Economics traditionally studies phenomena using models of game theory and competitive equilibrium. Game theory is well suited for the study of interaction in small groups and competitive equilibrium is appropriate for the interaction in large groups. Much of economic activity, however, takes place at the intersection of anonymous markets and local social networks.
There has been increasing interest in the study of the role of financial frictions and distortions in shaping the transmission of shocks and policies, and determining the level of demand and economic activity within and across borders. A key question concerns the extent to which macro models can account for stylized facts apparently at odds with well-functioning, integrated financial markets.
Economics starts from the premise that phenomena should be understood as a result of individual choices.

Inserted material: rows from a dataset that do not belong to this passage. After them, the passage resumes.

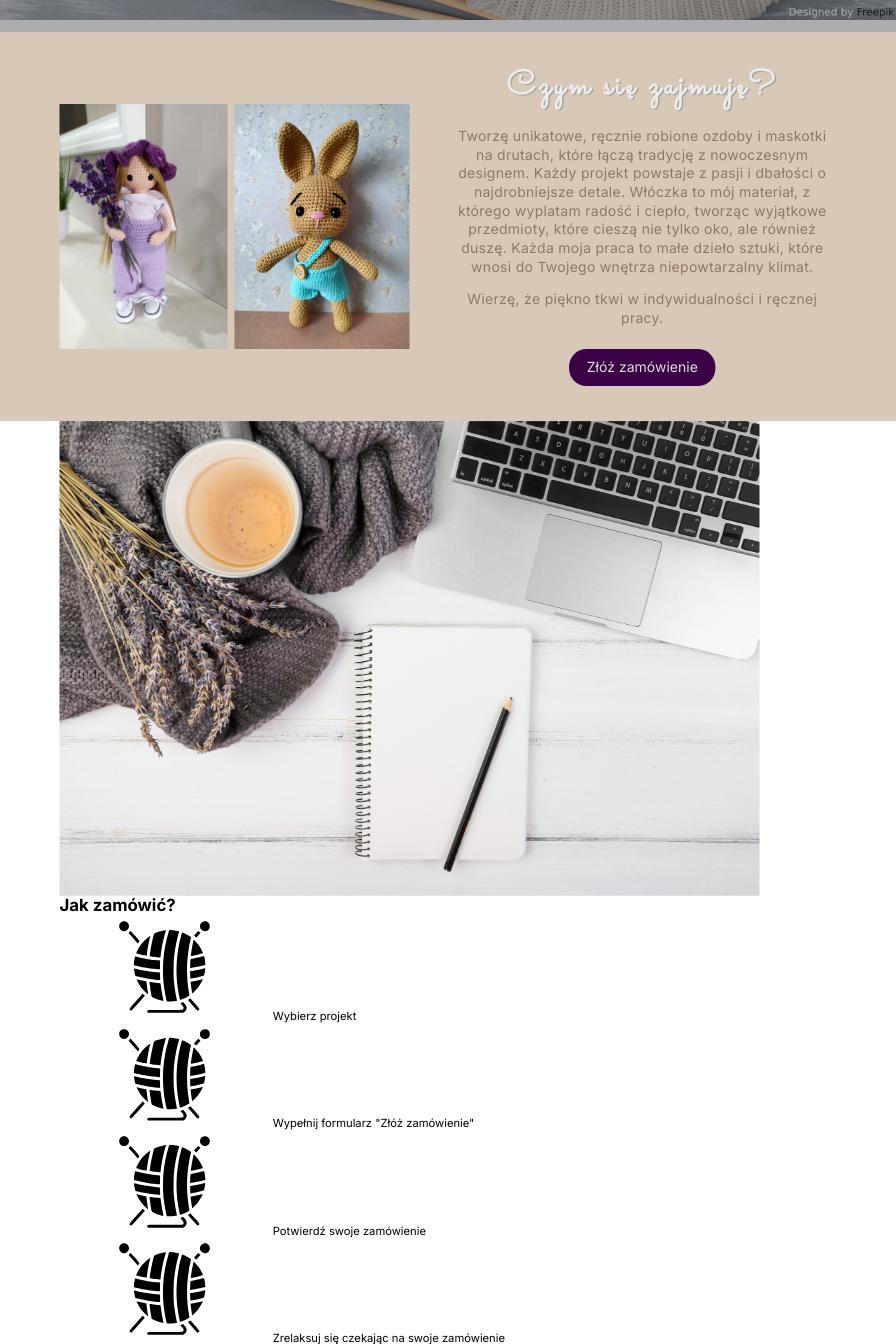
Repository: KlaudiaK0205/Craftoszet
Page: index.html
The author's editor kept a copy of each file at every save. The page is drawn from the files as they stood at one save, then again after a run of saves.
The browser window is 1280 px wide. The pictures show the part of the page from y = 982 to 2902 px (the page is 2902 px tall before and 2772 px after), at 70% of full size.
Some web libraries are served in a nearby version. The style sheet was rebuilt from its Sass, Less or Tailwind sources for each picture, by a compiler version that may differ from the author's.

Above is the page before, as saved 2024-10-06 13:38:40.

After the next 3 saves:
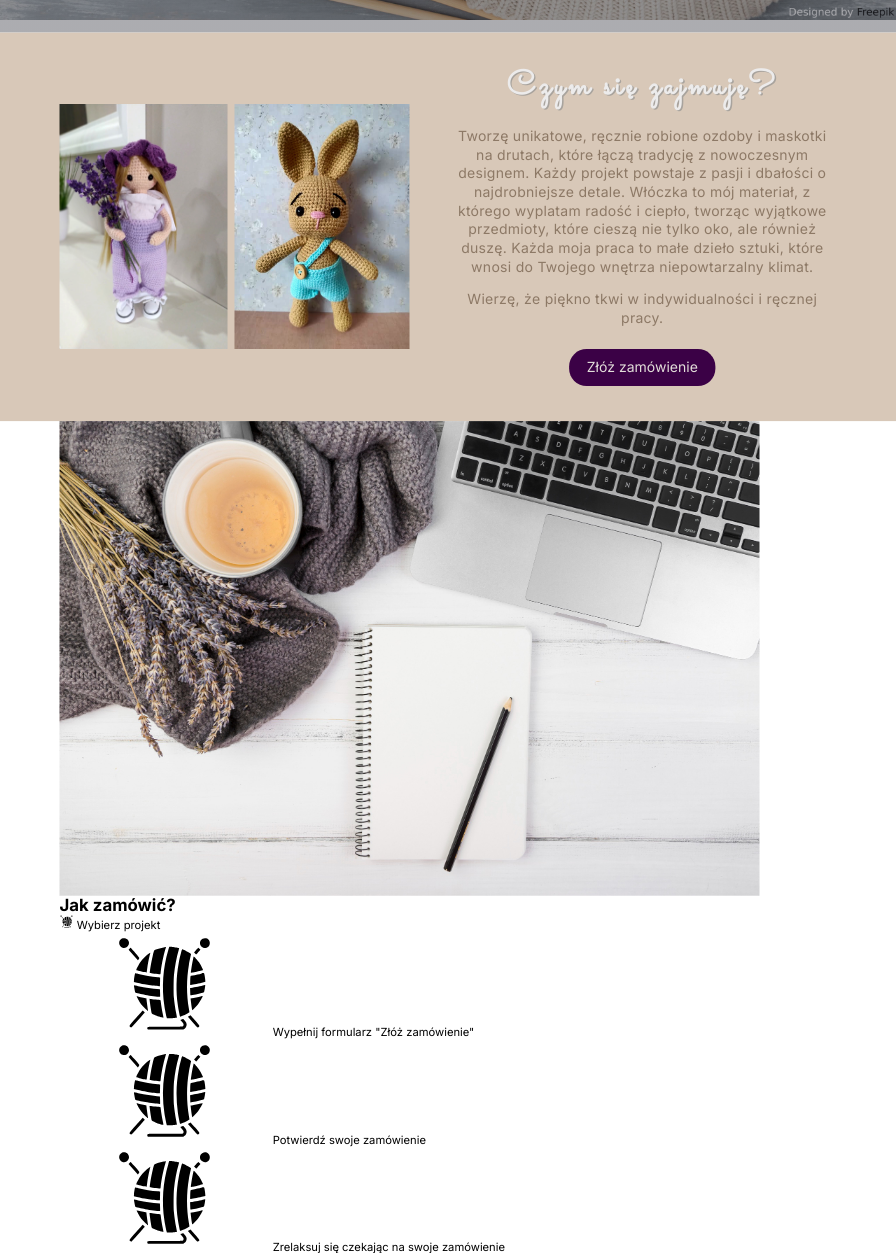
The 3 saves are shown as one change because they came seconds apart.
The last was saved 21 s later.
--- a/sass/main.scss
+++ b/sass/main.scss
@@ -1,6 +1,7 @@
 @import './base/common';
 @import './base/container';
 
+@import './components/icons';
 @import './components/logo';
 @import './components/orderBtn';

Competition, coordination, and learning are vital in aggregating individual choices. Research in this field aims to deepen our understanding of risk-sharing, herding and crises in financial markets, and the incentives and efficiency of auctions and matching mechanisms.
Financial markets serve the important function of transferring risk across individuals and over time, and they provide information on the performance of firms and economies. So their effective performance is of great interest to policymakers, pension holders, and consumers, yet recent events have created profound mistrust about their operation.
The Institute has been set up with generous funding from the Institute for New Economic Thinking (INET), the Cambridge Endowment for Research in Finance (CERF), The Isaac Newton Trust and the Keynes Fund for Applied Research.